“You are, in a sense, doomed to lie,” Kydd said.
Since the takeover began, the Taliban has reportedly been making various commitments to be more moderate, promising not to take revenge on those who had worked with the former government and to allow women to work and go to school.
Whether or not this is actually true, “They are at least saying the right things,” Kydd said.
Eric Pullin, a history professor and South Asia specialist at Carthage College, said he wasn't holding his breath.
"I don't see stability coming to Afghanistan any time soon," Pullin said. "But we will see."
Pullin is a harsh critic of the war in Afghanistan, arguing that both the U.S. government and military lacked a clear goal and understanding of the country since sending forces there in 2001 following the Sept. 11 terrorist attacks on U.S. soil.
"Twenty years later, I have no idea why we were fighting the 'forever war,'" Pullin said.
However, Pullin was also critical of Biden's withdrawal, arguing the Afghan government was left in no condition to resist the Taliban.
"I'm glad it's ending," Pullin said. "But I have no faith that the Taliban are going to do anything but return to the days of old."
Mou Banerjee, an assistant professor in the UW-Madison history department, wondered what the human and emotional toll, both in Afghanistan and here in the U.S., would be.
“We need to think what it means for all of us who are watching this unfold and who have lived the majority of our lives in this war,” Banerjee said.
Personal to some
Laurens Vellekoop, who served in the army for 22 years and was a POW during the first Gulf War, has a son and daughter who both served multiple tours in Afghanistan. He said he has mixed feelings about the end of the war.

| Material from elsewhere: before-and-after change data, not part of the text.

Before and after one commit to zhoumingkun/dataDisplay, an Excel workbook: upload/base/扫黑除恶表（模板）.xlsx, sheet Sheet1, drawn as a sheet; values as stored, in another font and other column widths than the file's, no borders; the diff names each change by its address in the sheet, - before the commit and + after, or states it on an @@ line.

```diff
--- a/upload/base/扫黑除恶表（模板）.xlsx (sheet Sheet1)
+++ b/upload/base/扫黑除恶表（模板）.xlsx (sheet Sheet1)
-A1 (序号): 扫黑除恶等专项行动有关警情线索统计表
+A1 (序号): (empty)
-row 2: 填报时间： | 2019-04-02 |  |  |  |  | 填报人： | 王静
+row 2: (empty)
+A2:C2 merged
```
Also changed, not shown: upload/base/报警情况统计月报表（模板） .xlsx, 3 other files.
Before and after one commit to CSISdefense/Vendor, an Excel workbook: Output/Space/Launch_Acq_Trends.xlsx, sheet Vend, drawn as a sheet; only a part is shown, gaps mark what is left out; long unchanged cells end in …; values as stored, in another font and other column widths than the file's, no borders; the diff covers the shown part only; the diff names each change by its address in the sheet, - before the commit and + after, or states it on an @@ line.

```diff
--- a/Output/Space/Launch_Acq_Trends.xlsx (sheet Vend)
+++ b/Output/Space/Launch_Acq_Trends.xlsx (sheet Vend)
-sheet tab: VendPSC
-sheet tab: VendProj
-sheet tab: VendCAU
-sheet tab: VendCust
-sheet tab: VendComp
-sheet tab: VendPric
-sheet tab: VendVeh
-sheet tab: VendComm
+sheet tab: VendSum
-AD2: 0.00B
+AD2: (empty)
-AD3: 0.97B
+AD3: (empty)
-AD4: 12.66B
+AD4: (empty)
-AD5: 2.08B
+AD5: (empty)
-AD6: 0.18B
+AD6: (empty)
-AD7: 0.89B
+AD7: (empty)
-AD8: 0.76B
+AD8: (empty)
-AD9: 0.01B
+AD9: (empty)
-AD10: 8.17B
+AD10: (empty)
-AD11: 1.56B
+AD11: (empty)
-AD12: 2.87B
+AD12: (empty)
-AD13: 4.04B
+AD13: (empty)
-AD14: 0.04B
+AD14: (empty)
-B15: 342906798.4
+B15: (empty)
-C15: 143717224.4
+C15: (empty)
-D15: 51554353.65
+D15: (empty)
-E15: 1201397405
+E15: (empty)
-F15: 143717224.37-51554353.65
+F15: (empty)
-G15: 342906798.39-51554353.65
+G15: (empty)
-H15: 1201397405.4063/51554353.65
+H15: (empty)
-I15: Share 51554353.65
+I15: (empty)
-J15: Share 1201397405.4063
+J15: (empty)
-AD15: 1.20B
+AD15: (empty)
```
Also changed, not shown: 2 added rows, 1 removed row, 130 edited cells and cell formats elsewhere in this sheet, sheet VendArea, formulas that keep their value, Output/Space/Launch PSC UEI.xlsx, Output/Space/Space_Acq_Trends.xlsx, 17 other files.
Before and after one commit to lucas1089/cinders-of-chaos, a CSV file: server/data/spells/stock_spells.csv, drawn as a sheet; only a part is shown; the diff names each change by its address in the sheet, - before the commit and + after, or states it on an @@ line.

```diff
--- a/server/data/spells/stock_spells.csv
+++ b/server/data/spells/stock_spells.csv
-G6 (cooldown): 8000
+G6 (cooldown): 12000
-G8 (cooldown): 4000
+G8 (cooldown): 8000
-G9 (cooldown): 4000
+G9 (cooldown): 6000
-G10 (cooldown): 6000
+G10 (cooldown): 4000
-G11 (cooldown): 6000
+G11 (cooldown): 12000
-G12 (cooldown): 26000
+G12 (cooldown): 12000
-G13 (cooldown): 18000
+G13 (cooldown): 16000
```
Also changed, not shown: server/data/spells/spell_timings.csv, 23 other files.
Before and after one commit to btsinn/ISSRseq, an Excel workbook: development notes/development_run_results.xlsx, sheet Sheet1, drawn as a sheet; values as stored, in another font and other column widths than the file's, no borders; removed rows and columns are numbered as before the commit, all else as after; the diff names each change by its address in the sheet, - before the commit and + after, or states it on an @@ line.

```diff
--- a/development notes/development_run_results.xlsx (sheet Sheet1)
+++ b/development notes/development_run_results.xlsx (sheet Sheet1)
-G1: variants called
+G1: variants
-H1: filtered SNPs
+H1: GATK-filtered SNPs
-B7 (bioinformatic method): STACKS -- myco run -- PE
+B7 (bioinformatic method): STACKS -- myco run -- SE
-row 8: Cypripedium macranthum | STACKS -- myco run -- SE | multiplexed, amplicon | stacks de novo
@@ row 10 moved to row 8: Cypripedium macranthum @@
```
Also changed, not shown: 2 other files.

“The situation in Afghanistan is bittersweet for me and my kids, as well,” Vellekoop said, pointing to the friends lost and allies abandoned in Afghanistan. “These are things we have to come to terms with.”
Vellekoop said he was surprised by how quickly the government fell and felt the U.S. had a responsibility to the Afghan citizens who had aided them through the war. However, he stood by the U.S. leaving.
“At a certain point, we have to let them become autonomous again,” Vellekoop said.
Compared to Vietnam
Many have compared the images and videos of fleeing Afghan citizens, filling planes and charging runways, to photos from the United States’ disastrous withdrawal from Vietnam when Saigon fell in 1975.
However, John McCoy, a U.S. Navy veteran of Vietnam who was present during that evacuation, said the comparisons are unfair to Vietnam.
“There was no contingency plan,” McCoy said. “This is a whole different thing.”
Pullin said he broadly shared that sentiment, but he felt a better comparison was the Soviet Union's failures in Afghanistan in the 1980s.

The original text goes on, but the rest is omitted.